*** Block opens ***

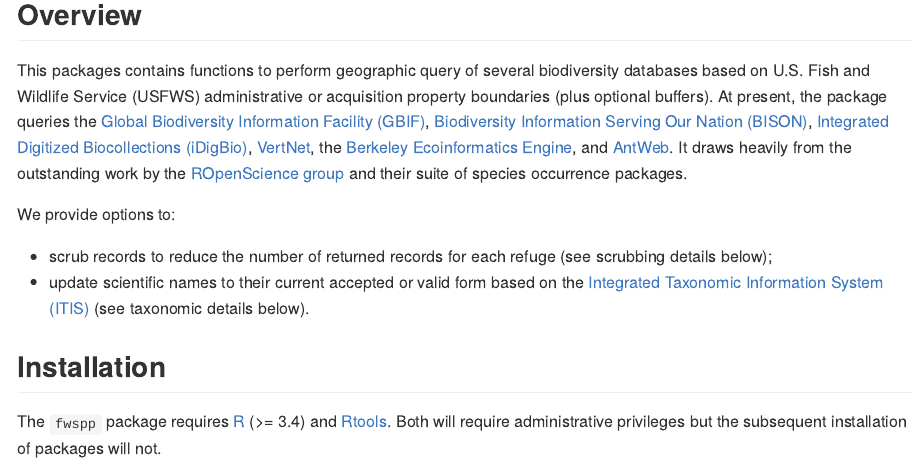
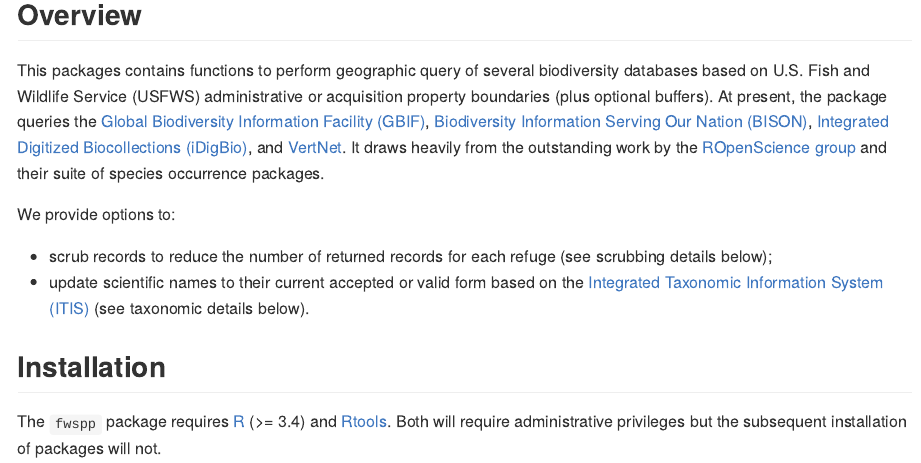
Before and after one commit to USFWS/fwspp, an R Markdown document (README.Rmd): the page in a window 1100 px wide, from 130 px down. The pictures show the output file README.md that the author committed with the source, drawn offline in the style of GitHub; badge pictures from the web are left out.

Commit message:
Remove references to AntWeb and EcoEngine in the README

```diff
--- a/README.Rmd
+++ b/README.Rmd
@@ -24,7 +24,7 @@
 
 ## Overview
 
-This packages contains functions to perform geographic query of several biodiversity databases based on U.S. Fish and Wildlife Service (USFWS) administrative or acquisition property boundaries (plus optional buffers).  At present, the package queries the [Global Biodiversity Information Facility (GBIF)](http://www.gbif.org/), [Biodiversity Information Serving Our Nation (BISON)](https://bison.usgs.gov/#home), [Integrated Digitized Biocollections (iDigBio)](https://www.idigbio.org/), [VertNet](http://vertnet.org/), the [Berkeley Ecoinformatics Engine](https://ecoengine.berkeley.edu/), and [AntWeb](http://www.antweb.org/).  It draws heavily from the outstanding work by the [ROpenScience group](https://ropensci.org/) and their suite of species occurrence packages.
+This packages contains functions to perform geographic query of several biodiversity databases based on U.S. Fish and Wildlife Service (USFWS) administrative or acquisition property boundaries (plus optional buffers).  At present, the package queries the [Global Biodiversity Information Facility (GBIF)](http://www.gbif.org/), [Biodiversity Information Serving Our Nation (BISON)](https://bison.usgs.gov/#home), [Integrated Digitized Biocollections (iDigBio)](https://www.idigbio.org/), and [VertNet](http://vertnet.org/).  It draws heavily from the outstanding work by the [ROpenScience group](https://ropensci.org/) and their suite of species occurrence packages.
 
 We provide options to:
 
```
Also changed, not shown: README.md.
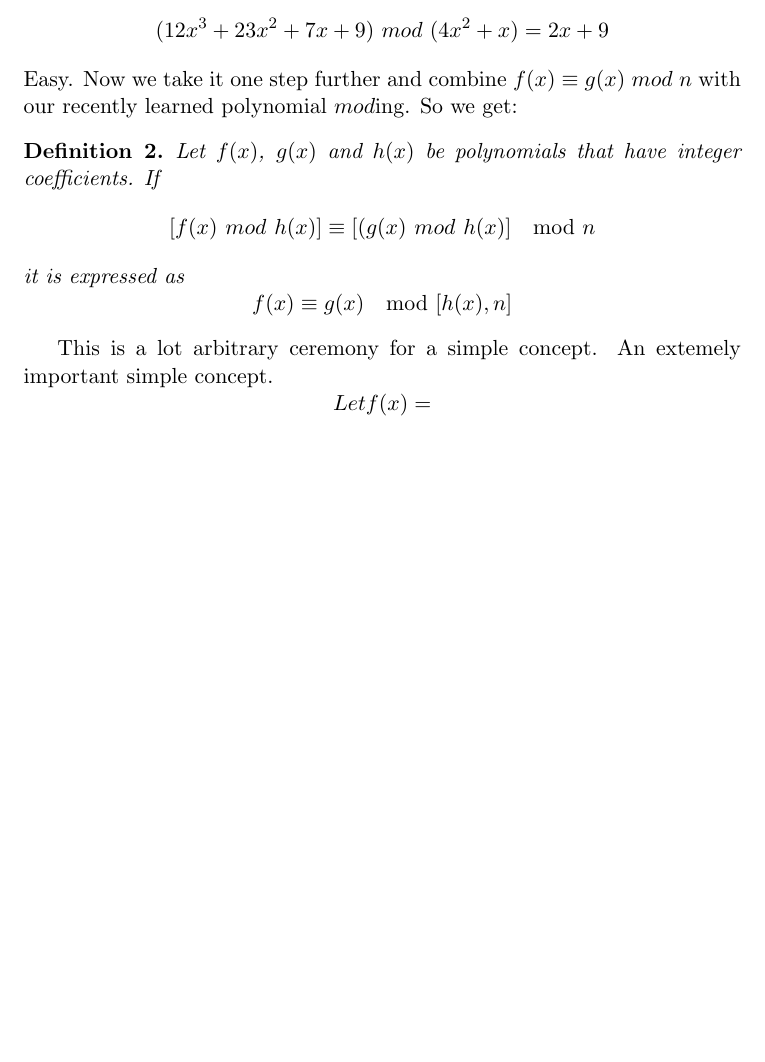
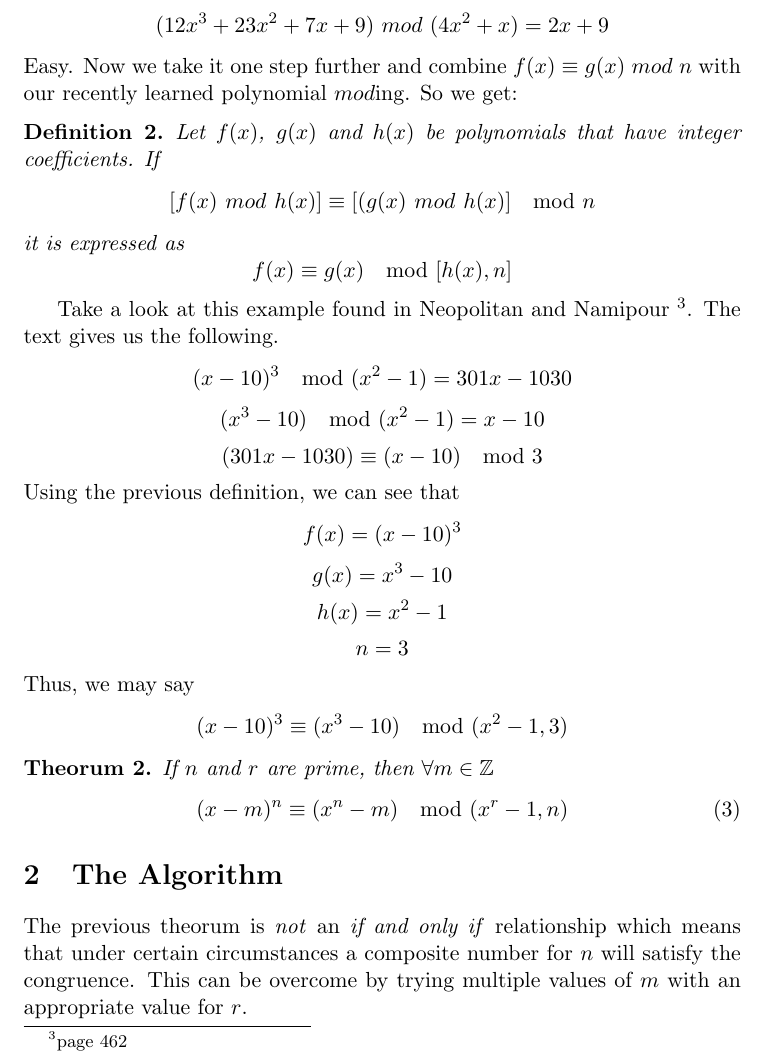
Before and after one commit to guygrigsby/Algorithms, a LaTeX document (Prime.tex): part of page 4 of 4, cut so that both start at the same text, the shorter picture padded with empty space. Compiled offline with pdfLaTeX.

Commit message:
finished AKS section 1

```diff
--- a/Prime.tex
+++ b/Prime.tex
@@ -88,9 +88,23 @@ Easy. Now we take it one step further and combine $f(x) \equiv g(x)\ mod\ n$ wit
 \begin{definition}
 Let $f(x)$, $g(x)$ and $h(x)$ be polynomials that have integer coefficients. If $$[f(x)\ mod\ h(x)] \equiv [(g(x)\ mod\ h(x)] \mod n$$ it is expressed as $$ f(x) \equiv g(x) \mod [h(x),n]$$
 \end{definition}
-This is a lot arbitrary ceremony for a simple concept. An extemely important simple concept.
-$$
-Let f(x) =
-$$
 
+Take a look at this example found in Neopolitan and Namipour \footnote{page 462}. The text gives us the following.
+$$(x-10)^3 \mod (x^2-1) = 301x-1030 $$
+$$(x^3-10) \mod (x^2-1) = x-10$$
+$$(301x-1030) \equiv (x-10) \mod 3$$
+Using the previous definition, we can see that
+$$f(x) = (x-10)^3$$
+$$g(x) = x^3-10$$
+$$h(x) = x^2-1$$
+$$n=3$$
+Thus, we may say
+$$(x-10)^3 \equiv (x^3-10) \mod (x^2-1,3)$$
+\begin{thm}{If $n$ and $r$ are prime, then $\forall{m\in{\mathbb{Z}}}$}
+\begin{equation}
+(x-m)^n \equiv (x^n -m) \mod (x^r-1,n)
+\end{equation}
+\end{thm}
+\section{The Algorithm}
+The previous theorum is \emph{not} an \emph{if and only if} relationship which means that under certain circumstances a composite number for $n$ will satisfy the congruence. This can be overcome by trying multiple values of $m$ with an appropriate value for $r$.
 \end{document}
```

*** Block closes ***
*** Block opens ***

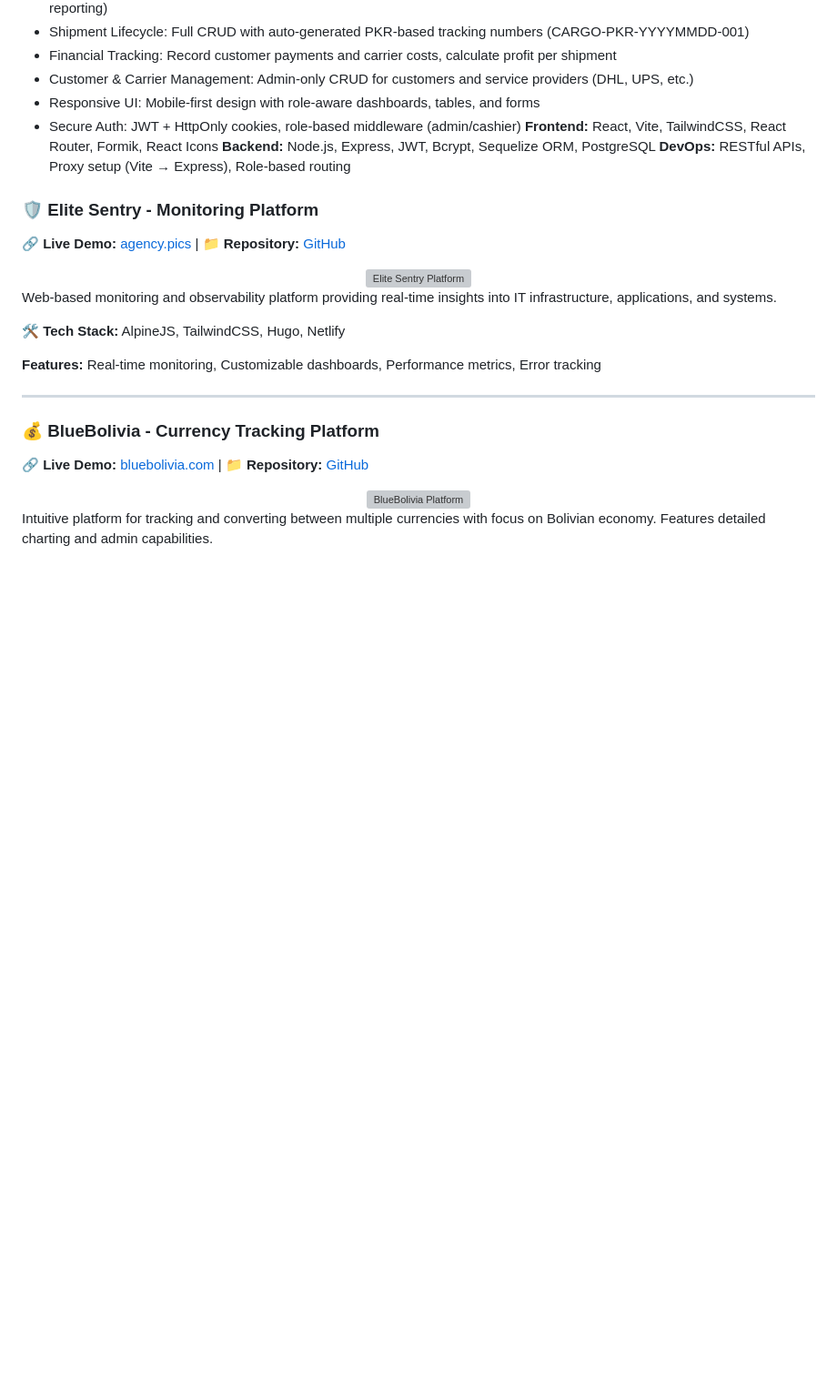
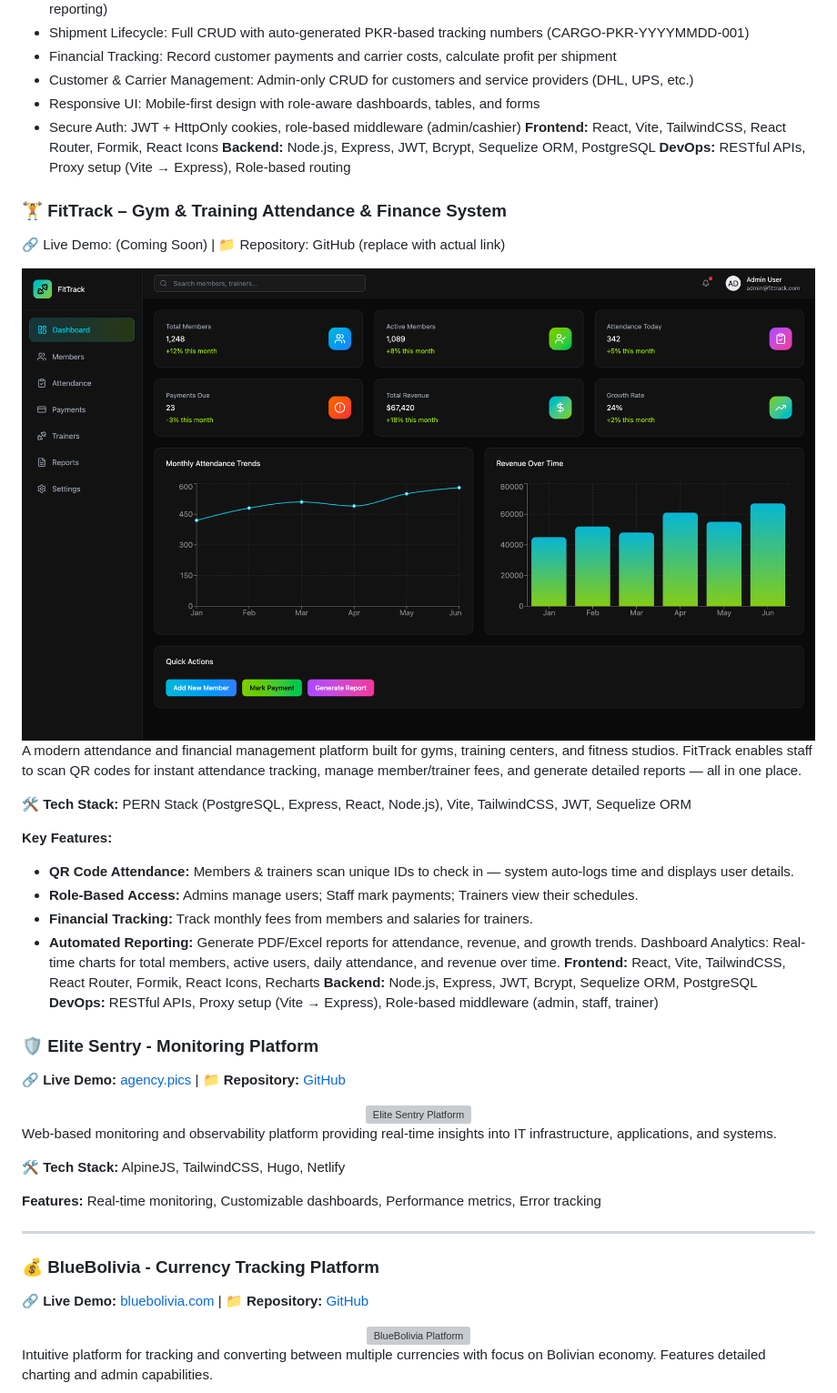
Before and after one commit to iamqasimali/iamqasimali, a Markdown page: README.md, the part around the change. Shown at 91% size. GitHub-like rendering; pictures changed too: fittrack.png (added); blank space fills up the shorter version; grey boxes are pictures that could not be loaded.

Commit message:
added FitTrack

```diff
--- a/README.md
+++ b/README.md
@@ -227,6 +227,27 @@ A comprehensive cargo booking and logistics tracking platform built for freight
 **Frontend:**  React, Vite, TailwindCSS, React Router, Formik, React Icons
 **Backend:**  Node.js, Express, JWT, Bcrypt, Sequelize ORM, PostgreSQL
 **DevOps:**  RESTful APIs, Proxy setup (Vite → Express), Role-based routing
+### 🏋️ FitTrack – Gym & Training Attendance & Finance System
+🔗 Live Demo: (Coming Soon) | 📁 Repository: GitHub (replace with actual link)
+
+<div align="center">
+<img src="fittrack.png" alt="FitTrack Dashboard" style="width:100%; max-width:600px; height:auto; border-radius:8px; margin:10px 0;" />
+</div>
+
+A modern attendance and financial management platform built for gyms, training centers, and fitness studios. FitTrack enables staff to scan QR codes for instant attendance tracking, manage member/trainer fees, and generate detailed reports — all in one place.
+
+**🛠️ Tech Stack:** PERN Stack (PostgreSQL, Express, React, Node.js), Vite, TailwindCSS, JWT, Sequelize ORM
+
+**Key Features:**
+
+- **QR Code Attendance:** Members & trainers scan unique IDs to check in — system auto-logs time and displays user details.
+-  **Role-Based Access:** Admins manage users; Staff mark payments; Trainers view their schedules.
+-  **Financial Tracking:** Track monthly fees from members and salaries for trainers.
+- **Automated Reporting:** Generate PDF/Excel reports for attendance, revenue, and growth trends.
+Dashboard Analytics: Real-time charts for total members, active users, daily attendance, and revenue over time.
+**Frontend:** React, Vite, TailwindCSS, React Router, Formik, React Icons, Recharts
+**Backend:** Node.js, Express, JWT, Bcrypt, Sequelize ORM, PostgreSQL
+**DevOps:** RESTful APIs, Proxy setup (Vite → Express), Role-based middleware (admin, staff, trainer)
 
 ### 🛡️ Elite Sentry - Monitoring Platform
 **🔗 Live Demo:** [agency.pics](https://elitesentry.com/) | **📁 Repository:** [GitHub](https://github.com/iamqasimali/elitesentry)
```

*** Block closes ***
*** Block opens ***

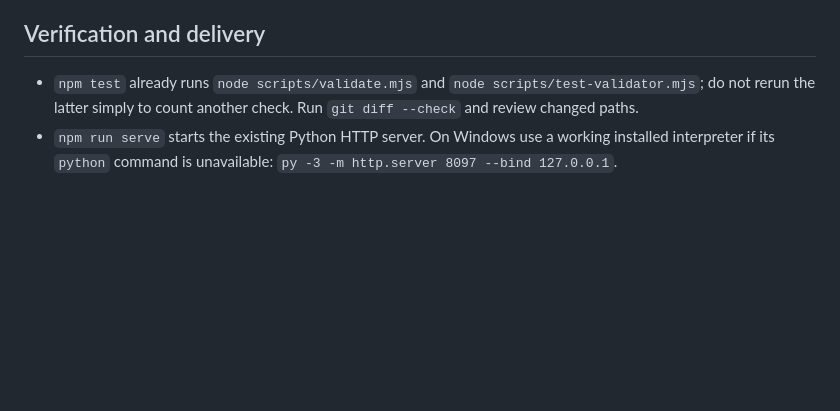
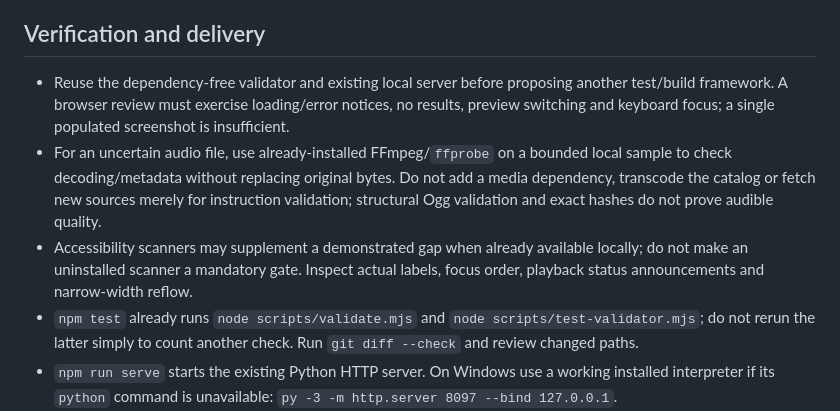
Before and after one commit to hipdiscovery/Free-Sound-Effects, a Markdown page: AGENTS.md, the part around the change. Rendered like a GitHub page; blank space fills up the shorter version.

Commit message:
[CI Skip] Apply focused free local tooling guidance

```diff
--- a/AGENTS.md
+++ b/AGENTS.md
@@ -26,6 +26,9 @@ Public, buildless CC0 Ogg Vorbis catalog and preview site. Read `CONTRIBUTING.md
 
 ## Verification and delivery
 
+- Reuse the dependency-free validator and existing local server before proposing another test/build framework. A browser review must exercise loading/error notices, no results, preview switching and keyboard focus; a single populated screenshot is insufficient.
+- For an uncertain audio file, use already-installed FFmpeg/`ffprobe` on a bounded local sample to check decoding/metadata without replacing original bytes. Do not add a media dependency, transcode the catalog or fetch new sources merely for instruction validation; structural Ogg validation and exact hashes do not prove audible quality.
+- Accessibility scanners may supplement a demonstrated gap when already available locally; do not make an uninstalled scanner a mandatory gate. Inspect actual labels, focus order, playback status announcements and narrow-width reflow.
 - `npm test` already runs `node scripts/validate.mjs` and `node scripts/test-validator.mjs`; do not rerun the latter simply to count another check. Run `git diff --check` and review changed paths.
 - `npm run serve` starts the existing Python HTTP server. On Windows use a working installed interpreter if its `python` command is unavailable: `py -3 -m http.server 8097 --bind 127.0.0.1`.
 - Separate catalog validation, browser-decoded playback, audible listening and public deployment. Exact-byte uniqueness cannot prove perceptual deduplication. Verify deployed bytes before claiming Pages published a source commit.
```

*** Block closes ***

**What you should do:**
I need every line of the material that includes "README", so please copy them out.

**Output for this task:**
Before and after one commit to USFWS/fwspp, an R Markdown document (README.Rmd): the page in a window 1100 px wide, from 130 px down. The pictures show the output file README.md that the author committed with the source, drawn offline in the style of GitHub; badge pictures from the web are left out.
Remove references to AntWeb and EcoEngine in the README
--- a/README.Rmd
+++ b/README.Rmd
Also changed, not shown: README.md.
Before and after one commit to iamqasimali/iamqasimali, a Markdown page: README.md, the part around the change. Shown at 91% size. GitHub-like rendering; pictures changed too: fittrack.png (added); blank space fills up the shorter version; grey boxes are pictures that could not be loaded.
--- a/README.md
+++ b/README.md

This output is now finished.